The entries are to be reproduced verbatim, with all pictures omitted.

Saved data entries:
+ + +

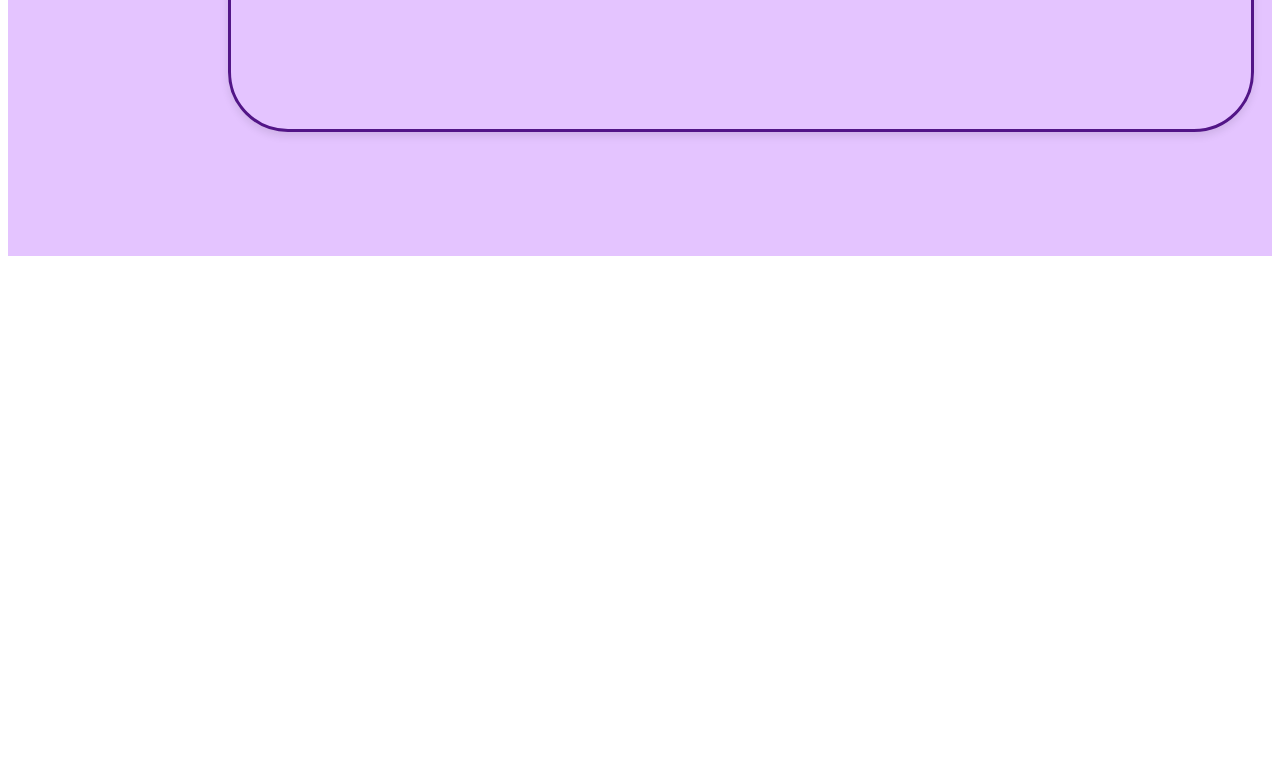
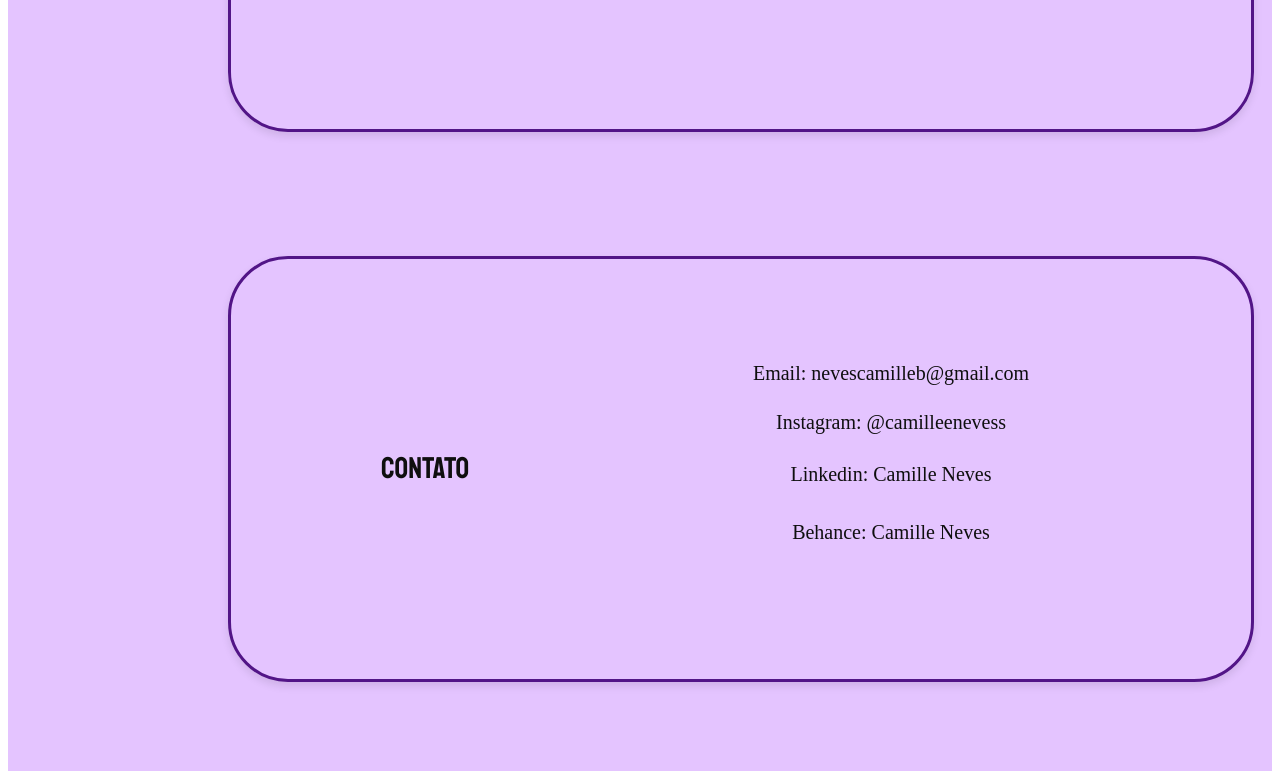
Before and after one commit to camilleneves/Portfolio-, a plain HTML site: page index.html in a window 1280 px wide. Shown: the part 2687-3466 px from the top of the page. Before the commit the page ends 2951 px from the top, so only its background shows below. Drawn offline with Linux system fonts and the light colour scheme.

Commit message:
design terminado

```diff
--- a/index.html
+++ b/index.html
@@ -76,6 +76,19 @@
         </div>
     </section>
 
+    <section id="contato">
+        <div class="container-grid">
+            <div class="card-contatos">
+                <p>CONTATO</p>
+                <div class="contatos">
+                    <h1>Email: nevescamilleb@gmail.com</h1>
+                    <h2>Instagram: @camilleenevess</h2>
+                    <h3>Linkedin: Camille Neves</h3>
+                    <h4>Behance: Camille Neves</h4>
+                </div>
+            </div>
+        </div>
+    </section>
 
 </body>
 
--- a/style.css
+++ b/style.css
@@ -334,3 +334,122 @@ header {
 
 
 }
+
+#contato {
+    height: 515px;
+    background-color: var(--lilas);
+    justify-content: center;
+    align-items: center;
+
+}
+
+.card-contatos {
+
+    width: 1000px;
+    height: 400px;
+    background-color: var(--lilas);
+
+    border: 3px solid var(--roxo);
+    border-radius: 60px;
+    padding: 10px;
+    box-shadow: 0 4px 8px rgba(0, 0, 0, 0.1);
+
+    margin-left: 100px;
+
+}
+
+.card-contatos p {
+    color: #0f0f0f;
+
+    font-family: "Staatliches";
+    font-size: 30px;
+
+    text-align: left;
+    margin-top: 110px;
+    margin-left: 70px;
+
+    padding: 7%;
+}
+
+.card-contatos h1 {
+    color: #0f0f0f;
+
+
+    font-family: "Quicksand";
+    font-size: 20px;
+    font-weight: lighter;
+
+    display: flex;
+    justify-content: center;
+    text-align: center;
+
+    margin-left: 350px;
+    margin-right: 50px;
+    margin-top: -230px;
+
+    line-height: 1.6;
+    /* Ajusta o espaçamento entre linhas */
+
+}
+.card-contatos h2 {
+    color: #0f0f0f;
+
+
+    font-family: "Quicksand";
+    font-size: 20px;
+    font-weight: lighter;
+
+    display: flex;
+    justify-content: center;
+    text-align: center;
+
+    margin-left: 350px;
+    margin-right: 50px;
+    /* margin-top: -200px; */
+
+    line-height: 1.6;
+    /* Ajusta o espaçamento entre linhas */
+
+}
+
+.card-contatos h3 {
+    color: #0f0f0f;
+
+
+    font-family: "Quicksand";
+    font-size: 20px;
+    font-weight: lighter;
+
+    display: flex;
+    justify-content: center;
+    text-align: center;
+
+    margin-left: 350px;
+    margin-right: 50px;
+    /* margin-top: -230px; */
+
+    line-height: 1.6;
+    /* Ajusta o espaçamento entre linhas */
+
+}
+
+.card-contatos h4 {
+    color: #0f0f0f;
+
+
+    font-family: "Quicksand";
+    font-size: 20px;
+    font-weight: lighter;
+
+    display: flex;
+    justify-content: center;
+    text-align: center;
+
+    margin-left: 350px;
+    margin-right: 50px;
+    /* margin-top: -230px; */
+
+    line-height: 1.6;
+    /* Ajusta o espaçamento entre linhas */
+
+}
```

+ + +

Output for this task:
Before and after one commit to camilleneves/Portfolio-, a plain HTML site: page index.html in a window 1280 px wide. Shown: the part 2687-3466 px from the top of the page. Before the commit the page ends 2951 px from the top, so only its background shows below. Drawn offline with Linux system fonts and the light colour scheme.

Commit message:
design terminado

```diff
--- a/index.html
+++ b/index.html
@@ -76,6 +76,19 @@
         </div>
     </section>
 
+    <section id="contato">
+        <div class="container-grid">
+            <div class="card-contatos">
+                <p>CONTATO</p>
+                <div class="contatos">
+                    <h1>Email: nevescamilleb@gmail.com</h1>
+                    <h2>Instagram: @camilleenevess</h2>
+                    <h3>Linkedin: Camille Neves</h3>
+                    <h4>Behance: Camille Neves</h4>
+                </div>
+            </div>
+        </div>
+    </section>
 
 </body>
 
--- a/style.css
+++ b/style.css
@@ -334,3 +334,122 @@ header {
 
 
 }
+
+#contato {
+    height: 515px;
+    background-color: var(--lilas);
+    justify-content: center;
+    align-items: center;
+
+}
+
+.card-contatos {
+
+    width: 1000px;
+    height: 400px;
+    background-color: var(--lilas);
+
+    border: 3px solid var(--roxo);
+    border-radius: 60px;
+    padding: 10px;
+    box-shadow: 0 4px 8px rgba(0, 0, 0, 0.1);
+
+    margin-left: 100px;
+
+}
+
+.card-contatos p {
+    color: #0f0f0f;
+
+    font-family: "Staatliches";
+    font-size: 30px;
+
+    text-align: left;
+    margin-top: 110px;
+    margin-left: 70px;
+
+    padding: 7%;
+}
+
+.card-contatos h1 {
+    color: #0f0f0f;
+
+
+    font-family: "Quicksand";
+    font-size: 20px;
+    font-weight: lighter;
+
+    display: flex;
+    justify-content: center;
+    text-align: center;
+
+    margin-left: 350px;
+    margin-right: 50px;
+    margin-top: -230px;
+
+    line-height: 1.6;
+    /* Ajusta o espaçamento entre linhas */
+
+}
+.card-contatos h2 {
+    color: #0f0f0f;
+
+
+    font-family: "Quicksand";
+    font-size: 20px;
+    font-weight: lighter;
+
+    display: flex;
+    justify-content: center;
+    text-align: center;
+
+    margin-left: 350px;
+    margin-right: 50px;
+    /* margin-top: -200px; */
+
+    line-height: 1.6;
+    /* Ajusta o espaçamento entre linhas */
+
+}
+
+.card-contatos h3 {
+    color: #0f0f0f;
+
+
+    font-family: "Quicksand";
+    font-size: 20px;
+    font-weight: lighter;
+
+    display: flex;
+    justify-content: center;
+    text-align: center;
+
+    margin-left: 350px;
+    margin-right: 50px;
+    /* margin-top: -230px; */
+
+    line-height: 1.6;
+    /* Ajusta o espaçamento entre linhas */
+
+}
+
+.card-contatos h4 {
+    color: #0f0f0f;
+
+
+    font-family: "Quicksand";
+    font-size: 20px;
+    font-weight: lighter;
+
+    display: flex;
+    justify-content: center;
+    text-align: center;
+
+    margin-left: 350px;
+    margin-right: 50px;
+    /* margin-top: -230px; */
+
+    line-height: 1.6;
+    /* Ajusta o espaçamento entre linhas */
+
+}
```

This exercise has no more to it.